Health insurance. When we lived in Vietnam, we didn’t spend a penny on health insurance. Later, our approach changed and the health insurance we picked (on safetywing) cost $120 for 3 months for one person. Maybe you find cheaper health insurance for travel but safetywing, in my opinion, already offers very reasonable prices. Plus, their health insurance covers covid. Get a quote on their website.
If we were going to stay in Vietnam for a year, the cost of living would be between $8,000-$11,000 for us. I get really surprised when I see people saying they spent $15,000-$20,000 per month as a single person. That’s quite a lot of money for this country. Our friends live with less than $8,000 per year for two and have a very good standard of living. Everything depends on what your priorities are and how good you are with money.
I am going to be the next person who will proclaim how cheap Vietnam is. If you are worried about not making enough money or living on a very tight budget, in Vietnam you can emotionally relax. Seriously.
In fact in Vietnam, it’s easy to feel like a millionaire even if your salary is small. After all, the rate of the Vietnamese dong to the US dollar is very high. The standard of living in Vietnam is lower than in neighboring Thailand and Malaysia, therefore, if you wish, you can live and travel here very cheaply.
If on the contrary, if you make more than the average western world salary is then Vietnam is that place where you can live in luxury and be able to save.
More Vietnam Travel Resources
Planning a trip or move to Vietnam? Read my article about the top reasons why you may want to move to Vietnam.
– For short-distance flights within the Asia continent and within Vietnam, refer to AirAsia.
– Use i-Visa to check if you need a tourist visa for Vietnam and apply for an expedited visa online.
– Find the best Vietnam hotel deals on Agoda.
– If you need an apartment for a long-term, check tips on the apartment rent in Vietnam – how much you get and what you need to pay.
If you love hanging out in cafes as much as we do, you’ll love my adorable co-working cafes in Nha Trang and amazing coffee shops in Saigon to get your laptop work done.

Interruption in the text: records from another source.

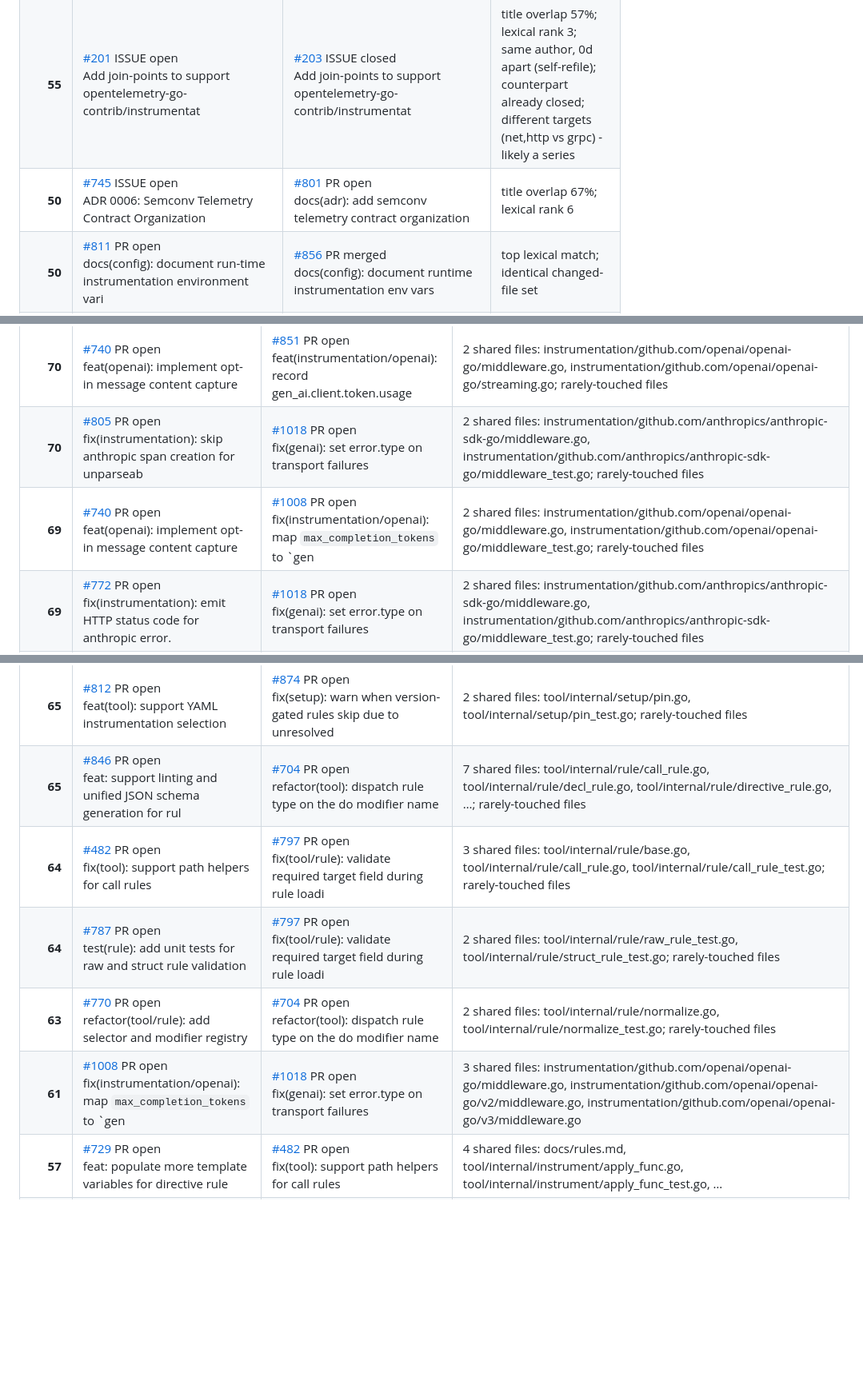
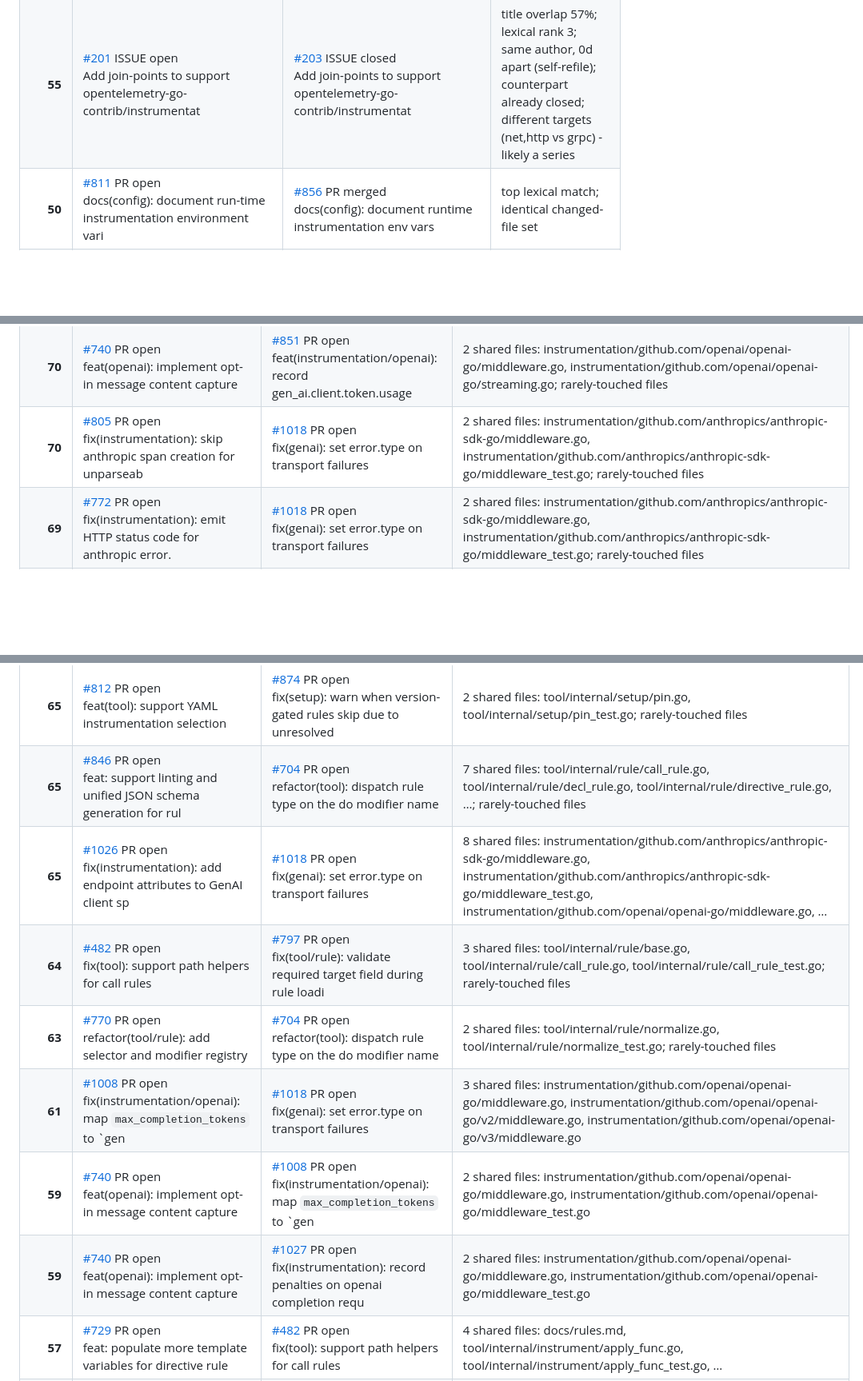
Before and after one commit to waqar2403/otelc-dedupe, a Markdown page: REPORT.md, 3 parts joined by grey strips. Shown at 80% size. Rendered like a GitHub page; blank space fills up the shorter version.

```diff
--- a/REPORT.md
+++ b/REPORT.md
@@ -50,7 +50,6 @@ whether the counterpart has already landed.
 | **55** | [#981](https://github.com/open-telemetry/opentelemetry-go-compile-instrumentation/issues/981) ISSUE open<br>feat(tool): use instrumentation manifest for pin discovery, remo | [#983](https://github.com/open-telemetry/opentelemetry-go-compile-instrumentation/issues/983) ISSUE open<br>feat(tool): pin real instrumentation module versions instead of  | top lexical match; same author, 0d apart (self-refile) |
 | **55** | [#982](https://github.com/open-telemetry/opentelemetry-go-compile-instrumentation/issues/982) ISSUE open<br>test(tool): resolve built-in instrumentation via go.work in test | [#984](https://github.com/open-telemetry/opentelemetry-go-compile-instrumentation/issues/984) ISSUE open<br>ci(release): tag pkg/ and instrumentation/** submodules on relea | top lexical match; same author, 0d apart (self-refile) |
 | **55** | [#201](https://github.com/open-telemetry/opentelemetry-go-compile-instrumentation/issues/201) ISSUE open<br>Add join-points to support opentelemetry-go-contrib/instrumentat | [#203](https://github.com/open-telemetry/opentelemetry-go-compile-instrumentation/issues/203) ISSUE closed<br>Add join-points to support opentelemetry-go-contrib/instrumentat | title overlap 57%; lexical rank 3; same author, 0d apart (self-refile); counterpart already closed; different targets (net,http vs grpc) - likely a series |
-| **50** | [#745](https://github.com/open-telemetry/opentelemetry-go-compile-instrumentation/issues/745) ISSUE open<br>ADR 0006: Semconv Telemetry Contract Organization | [#801](https://github.com/open-telemetry/opentelemetry-go-compile-instrumentation/issues/801) PR open<br>docs(adr): add semconv telemetry contract organization | title overlap 67%; lexical rank 6 |
 | **50** | [#811](https://github.com/open-telemetry/opentelemetry-go-compile-instrumentation/issues/811) PR open<br>docs(config): document run-time instrumentation environment vari | [#856](https://github.com/open-telemetry/opentelemetry-go-compile-instrumentation/issues/856) PR merged<br>docs(config): document runtime instrumentation env vars | top lexical match; identical changed-file set |
 | **50** | [#805](https://github.com/open-telemetry/opentelemetry-go-compile-instrumentation/issues/805) PR open<br>fix(instrumentation): skip anthropic span creation for unparseab | [#866](https://github.com/open-telemetry/opentelemetry-go-compile-instrumentation/issues/866) PR merged<br>fix(instrumentation/openai): skip span creation when model is em | title overlap 57%; top lexical match; counterpart already MERGED; no shared files |
 | **45** | [#541](https://github.com/open-telemetry/opentelemetry-go-compile-instrumentation/issues/541) ISSUE open<br>feat(tool/rule): consume structured where/do schema in rule cons | [#546](https://github.com/open-telemetry/opentelemetry-go-compile-instrumentation/issues/546) ISSUE open<br>feat(tool/rule): derive rule type from do modifier name (not fie | lexical rank 2; same author, 0d apart (self-refile) |
@@ -123,7 +121,6 @@ separately because the action is different from a duplicate.
 | **72** | [#986](https://github.com/open-telemetry/opentelemetry-go-compile-instrumentation/issues/986) PR open<br>fix(tool/internal/setup): sort moduleDirs in generatePinnedProje | [#812](https://github.com/open-telemetry/opentelemetry-go-compile-instrumentation/issues/812) PR open<br>feat(tool): support YAML instrumentation selection | 3 shared files: tool/internal/setup/pin.go, tool/internal/setup/state.go, tool/internal/setup/state_test.go; rarely-touched files |
 | **70** | [#740](https://github.com/open-telemetry/opentelemetry-go-compile-instrumentation/issues/740) PR open<br>feat(openai): implement opt-in message content capture | [#851](https://github.com/open-telemetry/opentelemetry-go-compile-instrumentation/issues/851) PR open<br>feat(instrumentation/openai): record gen_ai.client.token.usage | 2 shared files: instrumentation/github.com/openai/openai-go/middleware.go, instrumentation/github.com/openai/openai-go/streaming.go; rarely-touched files |
 | **70** | [#805](https://github.com/open-telemetry/opentelemetry-go-compile-instrumentation/issues/805) PR open<br>fix(instrumentation): skip anthropic span creation for unparseab | [#1018](https://github.com/open-telemetry/opentelemetry-go-compile-instrumentation/issues/1018) PR open<br>fix(genai): set error.type on transport failures | 2 shared files: instrumentation/github.com/anthropics/anthropic-sdk-go/middleware.go, instrumentation/github.com/anthropics/anthropic-sdk-go/middleware_test.go; rarely-touched files |
-| **69** | [#740](https://github.com/open-telemetry/opentelemetry-go-compile-instrumentation/issues/740) PR open<br>feat(openai): implement opt-in message content capture | [#1008](https://github.com/open-telemetry/opentelemetry-go-compile-instrumentation/issues/1008) PR open<br>fix(instrumentation/openai): map `max_completion_tokens` to `gen | 2 shared files: instrumentation/github.com/openai/openai-go/middleware.go, instrumentation/github.com/openai/openai-go/middleware_test.go; rarely-touched files |
 | **69** | [#772](https://github.com/open-telemetry/opentelemetry-go-compile-instrumentation/issues/772) PR open<br>fix(instrumentation): emit HTTP status code for anthropic error. | [#1018](https://github.com/open-telemetry/opentelemetry-go-compile-instrumentation/issues/1018) PR open<br>fix(genai): set error.type on transport failures | 2 shared files: instrumentation/github.com/anthropics/anthropic-sdk-go/middleware.go, instrumentation/github.com/anthropics/anthropic-sdk-go/middleware_test.go; rarely-touched files |
 | **68** | [#967](https://github.com/open-telemetry/opentelemetry-go-compile-instrumentation/issues/967) PR open<br>fix(tool/internal/setup): add mutex to StateManager to prevent c | [#812](https://github.com/open-telemetry/opentelemetry-go-compile-instrumentation/issues/812) PR open<br>feat(tool): support YAML instrumentation selection | 2 shared files: tool/internal/setup/state.go, tool/internal/setup/state_test.go; rarely-touched files |
 | **67** | [#729](https://github.com/open-telemetry/opentelemetry-go-compile-instrumentation/issues/729) PR open<br>feat: populate more template variables for directive rule | [#757](https://github.com/open-telemetry/opentelemetry-go-compile-instrumentation/issues/757) PR open<br>fix(ast): handle composite types in signature filters | 3 shared files: docs/rules.md, tool/internal/ast/typename.go, tool/internal/ast/typename_test.go; rarely-touched files |
@@ -131,10 +128,12 @@ separately because the action is different from a duplicate.
 | **66** | [#846](https://github.com/open-telemetry/opentelemetry-go-compile-instrumentation/issues/846) PR open<br>feat: support linting and unified JSON schema generation for rul | [#797](https://github.com/open-telemetry/opentelemetry-go-compile-instrumentation/issues/797) PR open<br>fix(tool/rule): validate required target field during rule loadi | 8 shared files: tool/internal/rule/base.go, tool/internal/rule/call_rule.go, tool/internal/rule/decl_rule.go, …; rarely-touched files |
 | **65** | [#812](https://github.com/open-telemetry/opentelemetry-go-compile-instrumentation/issues/812) PR open<br>feat(tool): support YAML instrumentation selection | [#874](https://github.com/open-telemetry/opentelemetry-go-compile-instrumentation/issues/874) PR open<br>fix(setup): warn when version-gated rules skip due to unresolved | 2 shared files: tool/internal/setup/pin.go, tool/internal/setup/pin_test.go; rarely-touched files |
 | **65** | [#846](https://github.com/open-telemetry/opentelemetry-go-compile-instrumentation/issues/846) PR open<br>feat: support linting and unified JSON schema generation for rul | [#704](https://github.com/open-telemetry/opentelemetry-go-compile-instrumentation/issues/704) PR open<br>refactor(tool): dispatch rule type on the do modifier name | 7 shared files: tool/internal/rule/call_rule.go, tool/internal/rule/decl_rule.go, tool/internal/rule/directive_rule.go, …; rarely-touched files |
+| **65** | [#1026](https://github.com/open-telemetry/opentelemetry-go-compile-instrumentation/issues/1026) PR open<br>fix(instrumentation): add endpoint attributes to GenAI client sp | [#1018](https://github.com/open-telemetry/opentelemetry-go-compile-instrumentation/issues/1018) PR open<br>fix(genai): set error.type on transport failures | 8 shared files: instrumentation/github.com/anthropics/anthropic-sdk-go/middleware.go, instrumentation/github.com/anthropics/anthropic-sdk-go/middleware_test.go, instrumentation/github.com/openai/openai-go/middleware.go, … |
 | **64** | [#482](https://github.com/open-telemetry/opentelemetry-go-compile-instrumentation/issues/482) PR open<br>fix(tool): support path helpers for call rules | [#797](https://github.com/open-telemetry/opentelemetry-go-compile-instrumentation/issues/797) PR open<br>fix(tool/rule): validate required target field during rule loadi | 3 shared files: tool/internal/rule/base.go, tool/internal/rule/call_rule.go, tool/internal/rule/call_rule_test.go; rarely-touched files |
-| **64** | [#787](https://github.com/open-telemetry/opentelemetry-go-compile-instrumentation/issues/787) PR open<br>test(rule): add unit tests for raw and struct rule validation | [#797](https://github.com/open-telemetry/opentelemetry-go-compile-instrumentation/issues/797) PR open<br>fix(tool/rule): validate required target field during rule loadi | 2 shared files: tool/internal/rule/raw_rule_test.go, tool/internal/rule/struct_rule_test.go; rarely-touched files |
 | **63** | [#770](https://github.com/open-telemetry/opentelemetry-go-compile-instrumentation/issues/770) PR open<br>refactor(tool/rule): add selector and modifier registry | [#704](https://github.com/open-telemetry/opentelemetry-go-compile-instrumentation/issues/704) PR open<br>refactor(tool): dispatch rule type on the do modifier name | 2 shared files: tool/internal/rule/normalize.go, tool/internal/rule/normalize_test.go; rarely-touched files |
 | **61** | [#1008](https://github.com/open-telemetry/opentelemetry-go-compile-instrumentation/issues/1008) PR open<br>fix(instrumentation/openai): map `max_completion_tokens` to `gen | [#1018](https://github.com/open-telemetry/opentelemetry-go-compile-instrumentation/issues/1018) PR open<br>fix(genai): set error.type on transport failures | 3 shared files: instrumentation/github.com/openai/openai-go/middleware.go, instrumentation/github.com/openai/openai-go/v2/middleware.go, instrumentation/github.com/openai/openai-go/v3/middleware.go |
+| **59** | [#740](https://github.com/open-telemetry/opentelemetry-go-compile-instrumentation/issues/740) PR open<br>feat(openai): implement opt-in message content capture | [#1008](https://github.com/open-telemetry/opentelemetry-go-compile-instrumentation/issues/1008) PR open<br>fix(instrumentation/openai): map `max_completion_tokens` to `gen | 2 shared files: instrumentation/github.com/openai/openai-go/middleware.go, instrumentation/github.com/openai/openai-go/middleware_test.go |
+| **59** | [#740](https://github.com/open-telemetry/opentelemetry-go-compile-instrumentation/issues/740) PR open<br>feat(openai): implement opt-in message content capture | [#1027](https://github.com/open-telemetry/opentelemetry-go-compile-instrumentation/issues/1027) PR open<br>fix(instrumentation): record penalties on openai completion requ | 2 shared files: instrumentation/github.com/openai/openai-go/middleware.go, instrumentation/github.com/openai/openai-go/middleware_test.go |
 | **57** | [#729](https://github.com/open-telemetry/opentelemetry-go-compile-instrumentation/issues/729) PR open<br>feat: populate more template variables for directive rule | [#482](https://github.com/open-telemetry/opentelemetry-go-compile-instrumentation/issues/482) PR open<br>fix(tool): support path helpers for call rules | 4 shared files: docs/rules.md, tool/internal/instrument/apply_func.go, tool/internal/instrument/apply_func_test.go, … |
 | **55** | [#469](https://github.com/open-telemetry/opentelemetry-go-compile-instrumentation/issues/469) PR open<br>feat(tool): add //otelc:ignore and //otelc:instrument source dir | [#729](https://github.com/open-telemetry/opentelemetry-go-compile-instrumentation/issues/729) PR open<br>feat: populate more template variables for directive rule | 2 shared files: tool/internal/ast/directive.go, tool/internal/instrument/apply_func.go |
 
```
Also changed, not shown: other parts of REPORT.md (+7 -8 lines).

And finally, find out why we decided not to live in Vietnam as expats
I hope this post was helpful. Share your thoughts. Did you live in Vietnam? How much money did you need to live in this country?